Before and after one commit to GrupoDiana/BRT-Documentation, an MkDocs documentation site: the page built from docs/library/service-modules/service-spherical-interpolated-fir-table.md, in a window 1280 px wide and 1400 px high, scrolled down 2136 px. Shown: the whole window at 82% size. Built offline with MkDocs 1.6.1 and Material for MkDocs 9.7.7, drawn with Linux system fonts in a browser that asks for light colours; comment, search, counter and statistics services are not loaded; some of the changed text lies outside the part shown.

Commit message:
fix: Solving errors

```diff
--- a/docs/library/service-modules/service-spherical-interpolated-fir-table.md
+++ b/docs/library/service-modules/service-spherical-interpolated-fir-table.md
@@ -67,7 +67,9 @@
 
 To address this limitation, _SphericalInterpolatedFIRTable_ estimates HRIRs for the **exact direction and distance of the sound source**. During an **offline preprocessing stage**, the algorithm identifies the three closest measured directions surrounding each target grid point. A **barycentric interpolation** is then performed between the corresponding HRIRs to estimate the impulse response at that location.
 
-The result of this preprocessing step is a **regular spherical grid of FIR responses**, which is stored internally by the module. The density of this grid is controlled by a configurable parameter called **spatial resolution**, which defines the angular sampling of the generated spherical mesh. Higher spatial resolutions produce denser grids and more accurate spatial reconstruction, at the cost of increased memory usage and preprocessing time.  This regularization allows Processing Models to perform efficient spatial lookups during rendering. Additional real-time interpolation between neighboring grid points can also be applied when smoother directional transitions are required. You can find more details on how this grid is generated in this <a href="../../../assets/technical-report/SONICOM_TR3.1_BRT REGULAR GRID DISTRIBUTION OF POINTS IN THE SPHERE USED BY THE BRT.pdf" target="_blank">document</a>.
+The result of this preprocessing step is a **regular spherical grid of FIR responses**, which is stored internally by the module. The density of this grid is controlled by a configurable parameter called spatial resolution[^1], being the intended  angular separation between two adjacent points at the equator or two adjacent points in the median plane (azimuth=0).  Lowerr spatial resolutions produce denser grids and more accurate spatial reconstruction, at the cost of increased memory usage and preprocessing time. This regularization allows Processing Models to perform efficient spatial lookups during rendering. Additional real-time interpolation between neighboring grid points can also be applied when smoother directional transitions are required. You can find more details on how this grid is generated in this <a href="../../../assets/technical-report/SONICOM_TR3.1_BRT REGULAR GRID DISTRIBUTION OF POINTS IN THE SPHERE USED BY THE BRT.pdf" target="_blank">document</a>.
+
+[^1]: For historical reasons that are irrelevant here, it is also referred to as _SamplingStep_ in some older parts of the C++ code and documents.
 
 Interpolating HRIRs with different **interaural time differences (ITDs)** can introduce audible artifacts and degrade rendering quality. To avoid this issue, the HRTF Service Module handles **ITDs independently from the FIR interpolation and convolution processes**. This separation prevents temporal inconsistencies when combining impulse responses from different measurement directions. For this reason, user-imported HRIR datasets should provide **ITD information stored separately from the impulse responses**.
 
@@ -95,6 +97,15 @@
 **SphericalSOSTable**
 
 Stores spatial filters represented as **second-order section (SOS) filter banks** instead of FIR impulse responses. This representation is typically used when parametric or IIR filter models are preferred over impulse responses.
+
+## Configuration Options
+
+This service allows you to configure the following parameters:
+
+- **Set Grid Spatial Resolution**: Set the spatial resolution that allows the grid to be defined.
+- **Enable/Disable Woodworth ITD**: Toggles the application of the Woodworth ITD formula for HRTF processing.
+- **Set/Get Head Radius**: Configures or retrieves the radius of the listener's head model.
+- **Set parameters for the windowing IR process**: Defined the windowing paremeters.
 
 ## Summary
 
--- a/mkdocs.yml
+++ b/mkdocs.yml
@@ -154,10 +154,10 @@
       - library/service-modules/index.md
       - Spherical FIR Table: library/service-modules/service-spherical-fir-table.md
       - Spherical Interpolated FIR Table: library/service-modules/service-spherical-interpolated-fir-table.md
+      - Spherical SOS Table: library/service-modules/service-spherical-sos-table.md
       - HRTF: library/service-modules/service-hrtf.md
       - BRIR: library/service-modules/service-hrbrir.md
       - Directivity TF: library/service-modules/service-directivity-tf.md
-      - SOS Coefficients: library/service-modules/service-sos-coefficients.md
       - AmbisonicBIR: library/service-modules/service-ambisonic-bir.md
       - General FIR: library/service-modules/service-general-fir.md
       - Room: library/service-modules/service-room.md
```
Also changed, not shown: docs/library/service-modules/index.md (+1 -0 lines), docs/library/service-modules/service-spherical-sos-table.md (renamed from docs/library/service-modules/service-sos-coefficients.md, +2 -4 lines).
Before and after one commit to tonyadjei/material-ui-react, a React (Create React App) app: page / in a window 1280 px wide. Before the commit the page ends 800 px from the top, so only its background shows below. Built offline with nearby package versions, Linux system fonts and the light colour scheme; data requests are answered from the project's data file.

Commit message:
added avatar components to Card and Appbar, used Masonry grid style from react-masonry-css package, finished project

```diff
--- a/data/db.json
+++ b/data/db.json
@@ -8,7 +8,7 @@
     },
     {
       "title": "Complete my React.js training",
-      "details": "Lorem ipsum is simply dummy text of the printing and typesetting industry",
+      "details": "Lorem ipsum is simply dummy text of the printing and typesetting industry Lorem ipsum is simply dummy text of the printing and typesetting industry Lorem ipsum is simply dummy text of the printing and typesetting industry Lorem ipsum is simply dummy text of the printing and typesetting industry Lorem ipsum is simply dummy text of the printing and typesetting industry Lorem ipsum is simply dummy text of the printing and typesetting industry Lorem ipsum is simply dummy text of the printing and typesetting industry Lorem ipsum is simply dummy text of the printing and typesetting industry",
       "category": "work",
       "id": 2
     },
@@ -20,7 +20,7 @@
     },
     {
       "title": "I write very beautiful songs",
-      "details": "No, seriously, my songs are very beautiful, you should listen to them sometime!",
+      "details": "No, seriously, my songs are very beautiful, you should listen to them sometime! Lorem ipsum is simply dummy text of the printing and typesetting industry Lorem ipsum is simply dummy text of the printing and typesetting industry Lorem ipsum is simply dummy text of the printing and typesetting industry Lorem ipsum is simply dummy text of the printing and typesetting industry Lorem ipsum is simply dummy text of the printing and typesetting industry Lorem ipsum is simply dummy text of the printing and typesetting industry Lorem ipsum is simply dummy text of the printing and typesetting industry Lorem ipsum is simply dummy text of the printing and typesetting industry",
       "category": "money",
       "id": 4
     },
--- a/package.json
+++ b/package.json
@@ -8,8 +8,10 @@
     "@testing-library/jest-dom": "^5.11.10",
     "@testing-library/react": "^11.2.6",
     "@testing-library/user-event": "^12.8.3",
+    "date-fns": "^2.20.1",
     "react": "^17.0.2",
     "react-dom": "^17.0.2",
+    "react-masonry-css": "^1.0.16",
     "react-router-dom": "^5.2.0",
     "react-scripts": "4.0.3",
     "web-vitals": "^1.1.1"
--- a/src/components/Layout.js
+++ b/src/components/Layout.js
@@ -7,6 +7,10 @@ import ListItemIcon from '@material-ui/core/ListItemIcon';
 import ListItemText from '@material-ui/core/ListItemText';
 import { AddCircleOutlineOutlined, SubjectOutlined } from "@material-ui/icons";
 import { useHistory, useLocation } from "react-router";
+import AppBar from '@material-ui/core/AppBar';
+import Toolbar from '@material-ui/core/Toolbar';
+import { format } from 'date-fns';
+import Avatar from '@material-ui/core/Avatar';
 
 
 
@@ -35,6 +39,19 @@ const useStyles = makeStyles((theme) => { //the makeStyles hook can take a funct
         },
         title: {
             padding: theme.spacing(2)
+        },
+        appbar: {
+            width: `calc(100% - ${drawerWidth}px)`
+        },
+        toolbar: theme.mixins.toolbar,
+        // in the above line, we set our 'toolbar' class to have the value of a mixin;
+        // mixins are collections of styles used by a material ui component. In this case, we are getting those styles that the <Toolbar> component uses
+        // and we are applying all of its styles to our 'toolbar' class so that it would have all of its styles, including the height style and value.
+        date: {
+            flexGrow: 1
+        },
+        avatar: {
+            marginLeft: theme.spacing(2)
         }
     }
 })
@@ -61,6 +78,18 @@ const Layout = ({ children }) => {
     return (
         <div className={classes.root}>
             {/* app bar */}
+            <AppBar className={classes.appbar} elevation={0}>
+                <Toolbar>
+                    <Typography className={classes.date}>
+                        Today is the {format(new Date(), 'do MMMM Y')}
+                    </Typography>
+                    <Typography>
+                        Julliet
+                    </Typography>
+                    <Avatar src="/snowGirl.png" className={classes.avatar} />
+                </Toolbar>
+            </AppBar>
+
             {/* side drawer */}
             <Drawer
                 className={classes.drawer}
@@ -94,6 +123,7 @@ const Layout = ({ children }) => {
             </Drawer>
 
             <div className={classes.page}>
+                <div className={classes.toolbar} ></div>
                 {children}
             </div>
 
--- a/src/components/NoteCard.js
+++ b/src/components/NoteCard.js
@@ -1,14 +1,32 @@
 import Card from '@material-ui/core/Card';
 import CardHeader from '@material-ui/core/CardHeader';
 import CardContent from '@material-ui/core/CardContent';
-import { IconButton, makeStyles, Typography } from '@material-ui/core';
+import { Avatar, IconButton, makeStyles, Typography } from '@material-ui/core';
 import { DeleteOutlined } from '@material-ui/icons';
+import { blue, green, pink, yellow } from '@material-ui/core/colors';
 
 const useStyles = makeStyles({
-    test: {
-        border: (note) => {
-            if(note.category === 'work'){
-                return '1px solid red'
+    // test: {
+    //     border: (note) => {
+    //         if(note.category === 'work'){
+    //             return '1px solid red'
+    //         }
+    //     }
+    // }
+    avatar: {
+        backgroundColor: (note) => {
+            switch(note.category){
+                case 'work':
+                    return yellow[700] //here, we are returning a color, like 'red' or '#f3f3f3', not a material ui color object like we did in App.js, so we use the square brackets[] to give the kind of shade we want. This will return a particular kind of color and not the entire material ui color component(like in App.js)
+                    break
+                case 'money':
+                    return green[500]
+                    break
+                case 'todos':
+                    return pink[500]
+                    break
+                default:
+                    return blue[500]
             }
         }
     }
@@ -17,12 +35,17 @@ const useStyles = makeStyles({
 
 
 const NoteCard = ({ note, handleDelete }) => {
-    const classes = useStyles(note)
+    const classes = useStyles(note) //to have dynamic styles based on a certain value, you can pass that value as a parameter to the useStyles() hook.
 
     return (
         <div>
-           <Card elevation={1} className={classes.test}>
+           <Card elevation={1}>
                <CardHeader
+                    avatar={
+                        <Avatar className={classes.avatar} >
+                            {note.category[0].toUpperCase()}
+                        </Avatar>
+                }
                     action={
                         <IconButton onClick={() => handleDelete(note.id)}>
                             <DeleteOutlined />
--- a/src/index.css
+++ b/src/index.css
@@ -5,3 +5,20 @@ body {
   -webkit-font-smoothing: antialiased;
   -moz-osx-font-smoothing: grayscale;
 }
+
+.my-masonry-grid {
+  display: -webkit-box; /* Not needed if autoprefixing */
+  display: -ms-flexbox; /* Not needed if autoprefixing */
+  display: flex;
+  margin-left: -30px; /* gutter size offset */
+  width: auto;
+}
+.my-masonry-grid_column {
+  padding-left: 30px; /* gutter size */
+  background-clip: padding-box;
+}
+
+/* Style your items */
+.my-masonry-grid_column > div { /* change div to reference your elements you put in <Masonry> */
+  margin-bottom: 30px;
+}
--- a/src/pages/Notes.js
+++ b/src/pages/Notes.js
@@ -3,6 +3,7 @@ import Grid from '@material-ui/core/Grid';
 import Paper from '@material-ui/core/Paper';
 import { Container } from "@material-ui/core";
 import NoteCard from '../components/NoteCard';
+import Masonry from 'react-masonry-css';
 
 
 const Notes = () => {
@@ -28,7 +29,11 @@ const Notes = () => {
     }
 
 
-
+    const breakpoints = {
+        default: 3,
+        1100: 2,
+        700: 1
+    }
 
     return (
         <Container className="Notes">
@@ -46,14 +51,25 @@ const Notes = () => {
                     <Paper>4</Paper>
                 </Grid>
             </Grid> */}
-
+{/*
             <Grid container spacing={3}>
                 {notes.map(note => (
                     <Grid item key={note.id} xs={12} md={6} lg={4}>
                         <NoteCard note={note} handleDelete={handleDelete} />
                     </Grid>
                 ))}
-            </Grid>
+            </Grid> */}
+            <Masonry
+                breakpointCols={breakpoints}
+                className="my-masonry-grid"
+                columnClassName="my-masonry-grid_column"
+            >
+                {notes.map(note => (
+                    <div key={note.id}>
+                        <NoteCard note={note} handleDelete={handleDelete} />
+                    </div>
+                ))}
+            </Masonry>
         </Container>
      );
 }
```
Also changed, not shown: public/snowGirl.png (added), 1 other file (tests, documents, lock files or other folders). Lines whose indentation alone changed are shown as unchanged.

____________

Go through the records above, find each line with the string "that", and copy it.

TASK OUTPUT:
Before and after one commit to GrupoDiana/BRT-Documentation, an MkDocs documentation site: the page built from docs/library/service-modules/service-spherical-interpolated-fir-table.md, in a window 1280 px wide and 1400 px high, scrolled down 2136 px. Shown: the whole window at 82% size. Built offline with MkDocs 1.6.1 and Material for MkDocs 9.7.7, drawn with Linux system fonts in a browser that asks for light colours; comment, search, counter and statistics services are not loaded; some of the changed text lies outside the part shown.
 To address this limitation, _SphericalInterpolatedFIRTable_ estimates HRIRs for the **exact direction and distance of the sound source**. During an **offline preprocessing stage**, the algorithm identifies the three closest measured directions surrounding each target grid point. A **barycentric interpolation** is then performed between the corresponding HRIRs to estimate the impulse response at that location.
+[^1]: For historical reasons that are irrelevant here, it is also referred to as _SamplingStep_ in some older parts of the C++ code and documents.
+- **Set Grid Spatial Resolution**: Set the spatial resolution that allows the grid to be defined.
+        // mixins are collections of styles used by a material ui component. In this case, we are getting those styles that the <Toolbar> component uses
+        // and we are applying all of its styles to our 'toolbar' class so that it would have all of its styles, including the height style and value.
+    const classes = useStyles(note) //to have dynamic styles based on a certain value, you can pass that value as a parameter to the useStyles() hook.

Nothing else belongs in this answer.